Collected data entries
⁂

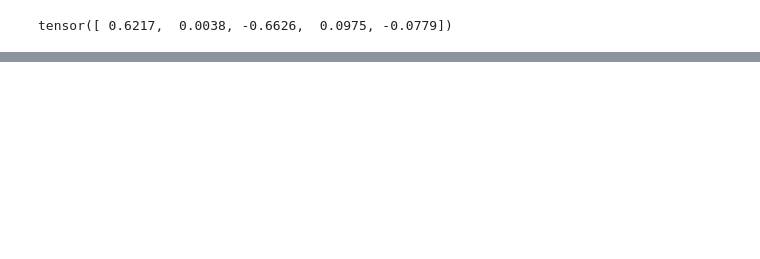
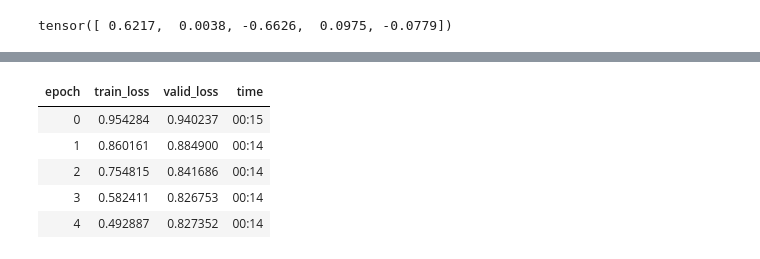
Before and after one commit to Eckmoule/DeepLearningCourse, a Jupyter notebook: 1 - Application cours/6 - Recommandation - Données structurées .ipynb, the cells around one changed output, grey strips where cells are left out. Saved outputs shown, nothing was run; the diff lists cells and outputs as text; code cells hidden in the pictures; blank space fills up the shorter version.

```diff
--- a/1 - Application cours/6 - Recommandation - Données structurées .ipynb
+++ b/1 - Application cours/6 - Recommandation - Données structurées .ipynb
@@ -135,0 +186,17 @@ learn.fit_one_cycle(5, 5e-3)
+# %%
+# On utilise la méthode weight decay pour éviter le surentrainement. Cela va inciter le modèle à ne pas utiliser
+# un trop grand nombre de paramètres (voir cours).
+
+model = DotProduct(n_users, n_movies, 50)
+learn = Learner(dls, model, loss_func=MSELossFlat())
+learn.fit_one_cycle(5, 5e-3, wd=0.1)
+
+# On voit que cela complique l'entrainement puisque le train loss diminue beaucoup moins rapidement. En revanche on a
+# bien améliorer le résultat sur le jeux de validation.
+# %% [output]
+| epoch | train_loss | valid_loss | time |
+| 0 | 0.954284 | 0.940237 | 00:15 |
+| 1 | 0.860161 | 0.884900 | 00:14 |
+| 2 | 0.754815 | 0.841686 | 00:14 |
+| 3 | 0.582411 | 0.826753 | 00:14 |
+| 4 | 0.492887 | 0.827352 | 00:14 |
```
Also changed, not shown: parts of 16 cells of this notebook, 1 other file.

⁂

▸ WHAT THIS TASK INVOLVES
The lines to return are those in the entries above that hold "Recommandation".

▸ SOLUTION FOR THIS PROBLEM
Before and after one commit to Eckmoule/DeepLearningCourse, a Jupyter notebook: 1 - Application cours/6 - Recommandation - Données structurées .ipynb, the cells around one changed output, grey strips where cells are left out. Saved outputs shown, nothing was run; the diff lists cells and outputs as text; code cells hidden in the pictures; blank space fills up the shorter version.
--- a/1 - Application cours/6 - Recommandation - Données structurées .ipynb
+++ b/1 - Application cours/6 - Recommandation - Données structurées .ipynb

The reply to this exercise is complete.